Determination of the mutation responsible for tachycardia in ENU mutant strain HLB468.
In: Student Reports, Summer 2016, Jackson Laboratory
Dr. Karen Svenson

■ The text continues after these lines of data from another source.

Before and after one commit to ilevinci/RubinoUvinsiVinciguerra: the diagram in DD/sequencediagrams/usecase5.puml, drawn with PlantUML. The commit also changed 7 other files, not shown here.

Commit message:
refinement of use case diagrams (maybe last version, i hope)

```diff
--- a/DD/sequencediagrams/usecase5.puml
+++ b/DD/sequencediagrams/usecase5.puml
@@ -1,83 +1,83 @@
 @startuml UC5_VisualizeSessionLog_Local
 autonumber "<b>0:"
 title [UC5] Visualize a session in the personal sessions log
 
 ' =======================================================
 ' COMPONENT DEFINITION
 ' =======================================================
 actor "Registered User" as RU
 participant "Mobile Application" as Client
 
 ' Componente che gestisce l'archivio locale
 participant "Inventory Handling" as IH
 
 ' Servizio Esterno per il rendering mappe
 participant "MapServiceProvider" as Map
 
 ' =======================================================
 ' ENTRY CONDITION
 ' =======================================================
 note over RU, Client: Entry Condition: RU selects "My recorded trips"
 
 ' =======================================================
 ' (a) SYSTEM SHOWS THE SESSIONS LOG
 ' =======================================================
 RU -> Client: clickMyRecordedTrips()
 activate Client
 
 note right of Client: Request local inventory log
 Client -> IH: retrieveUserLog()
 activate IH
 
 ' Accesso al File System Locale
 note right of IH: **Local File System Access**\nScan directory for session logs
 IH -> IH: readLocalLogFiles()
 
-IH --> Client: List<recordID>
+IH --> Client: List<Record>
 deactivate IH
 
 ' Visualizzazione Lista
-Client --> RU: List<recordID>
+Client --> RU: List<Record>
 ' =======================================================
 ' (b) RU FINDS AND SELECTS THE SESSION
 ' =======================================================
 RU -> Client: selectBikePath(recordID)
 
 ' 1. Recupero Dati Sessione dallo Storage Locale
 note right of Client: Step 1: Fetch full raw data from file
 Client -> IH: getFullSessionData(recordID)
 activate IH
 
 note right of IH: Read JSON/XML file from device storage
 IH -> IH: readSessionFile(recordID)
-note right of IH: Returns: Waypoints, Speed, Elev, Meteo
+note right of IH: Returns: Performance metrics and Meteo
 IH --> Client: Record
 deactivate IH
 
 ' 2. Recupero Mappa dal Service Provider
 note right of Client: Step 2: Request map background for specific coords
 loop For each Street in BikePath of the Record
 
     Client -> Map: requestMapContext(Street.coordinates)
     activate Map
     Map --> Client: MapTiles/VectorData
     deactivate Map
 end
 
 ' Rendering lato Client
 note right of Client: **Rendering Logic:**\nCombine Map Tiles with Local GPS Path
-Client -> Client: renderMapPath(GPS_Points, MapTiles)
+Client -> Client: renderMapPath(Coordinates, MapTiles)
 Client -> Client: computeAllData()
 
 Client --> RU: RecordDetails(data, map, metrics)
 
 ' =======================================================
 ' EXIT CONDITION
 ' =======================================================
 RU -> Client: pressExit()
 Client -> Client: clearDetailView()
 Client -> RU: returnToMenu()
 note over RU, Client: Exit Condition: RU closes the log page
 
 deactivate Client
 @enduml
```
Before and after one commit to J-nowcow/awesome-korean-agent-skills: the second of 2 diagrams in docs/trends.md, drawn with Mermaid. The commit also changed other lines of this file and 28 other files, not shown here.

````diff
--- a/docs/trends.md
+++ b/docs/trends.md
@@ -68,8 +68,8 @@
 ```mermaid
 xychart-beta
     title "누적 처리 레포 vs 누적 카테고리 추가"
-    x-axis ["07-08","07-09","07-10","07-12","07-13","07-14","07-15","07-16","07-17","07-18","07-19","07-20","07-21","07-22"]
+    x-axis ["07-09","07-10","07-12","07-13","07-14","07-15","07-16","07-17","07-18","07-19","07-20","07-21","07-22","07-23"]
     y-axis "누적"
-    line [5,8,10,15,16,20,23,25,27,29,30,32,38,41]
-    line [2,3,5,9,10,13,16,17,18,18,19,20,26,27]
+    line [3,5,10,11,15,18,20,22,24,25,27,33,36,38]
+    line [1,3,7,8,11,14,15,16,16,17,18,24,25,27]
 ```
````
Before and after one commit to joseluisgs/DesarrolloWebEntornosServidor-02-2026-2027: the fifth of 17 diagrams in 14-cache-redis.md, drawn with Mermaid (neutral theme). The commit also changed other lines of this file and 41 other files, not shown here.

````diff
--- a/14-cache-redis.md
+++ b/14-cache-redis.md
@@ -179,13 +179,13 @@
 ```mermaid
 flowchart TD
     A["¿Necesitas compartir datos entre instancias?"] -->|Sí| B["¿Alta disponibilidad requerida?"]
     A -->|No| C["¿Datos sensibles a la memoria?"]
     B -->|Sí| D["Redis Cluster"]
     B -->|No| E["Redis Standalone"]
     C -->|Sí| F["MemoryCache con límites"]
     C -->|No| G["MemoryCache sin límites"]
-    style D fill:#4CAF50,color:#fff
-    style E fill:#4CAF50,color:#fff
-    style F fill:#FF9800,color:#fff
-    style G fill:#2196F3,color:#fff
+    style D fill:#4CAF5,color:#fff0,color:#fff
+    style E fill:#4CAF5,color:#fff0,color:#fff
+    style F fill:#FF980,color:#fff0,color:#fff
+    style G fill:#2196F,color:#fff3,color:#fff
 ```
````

Tachycardia, or a fast heart rate, is a cardiac condition with a number of unpleasant symptoms that is not well understood. Tachycardia in humans is characterized by a resting heart rate of over 100 bpm and is associated with symptoms such as palpitations, tiredness, chest pain, and exercise intolerance, as well as psychiatric problems such as anxiety and depression. Therapeutic options for reducing heart rate and diminishing the symptoms are not well-developed due to the fact that we have not yet achieved an understanding of the syndrome’s underlying mechanisms. Mouse models are useful in advancing our knowledge of human disease, and to develop new research models, chemical mutagenesis followed by phenotypic assessment can be performed. ENU mutagenesis of mouse strain C57 BL/6J (B6) generated a mutant strain, C57BL/6J-Hlb468/J (HLB468), with a robust phenotype of tachycardia, discovered by analysis of electrocardiogram (EKG) data. The mutation was mapped to chromosome 9, and the HLB468 exome was sequenced and compared to a reference sequence obtained from B6. Single nucleotide polymorphisms (SNPs) within candidate genes in the confidence interval were evaluated utilizing PCR to test for the presence of the mutation in HLB468 colony animals. A SNP in the Hcn4 gene was a top candidate due to the fact that the HCN4 channels of the sinoatrial node (SAN) are an essential component of the cardiac conduction process. We have identified a SNP in the Hcn4 gene that results in a robust tachycardiac phenotype in the strain HLB468. This is a novel mouse mutation that adds a new mouse model to the study of cardiac conductance and tachycardia.
Anderson, Emma, "Determination of the mutation responsible for tachycardia in ENU mutant strain HLB468." (2016). Summer and Academic Year Student Reports. 2517.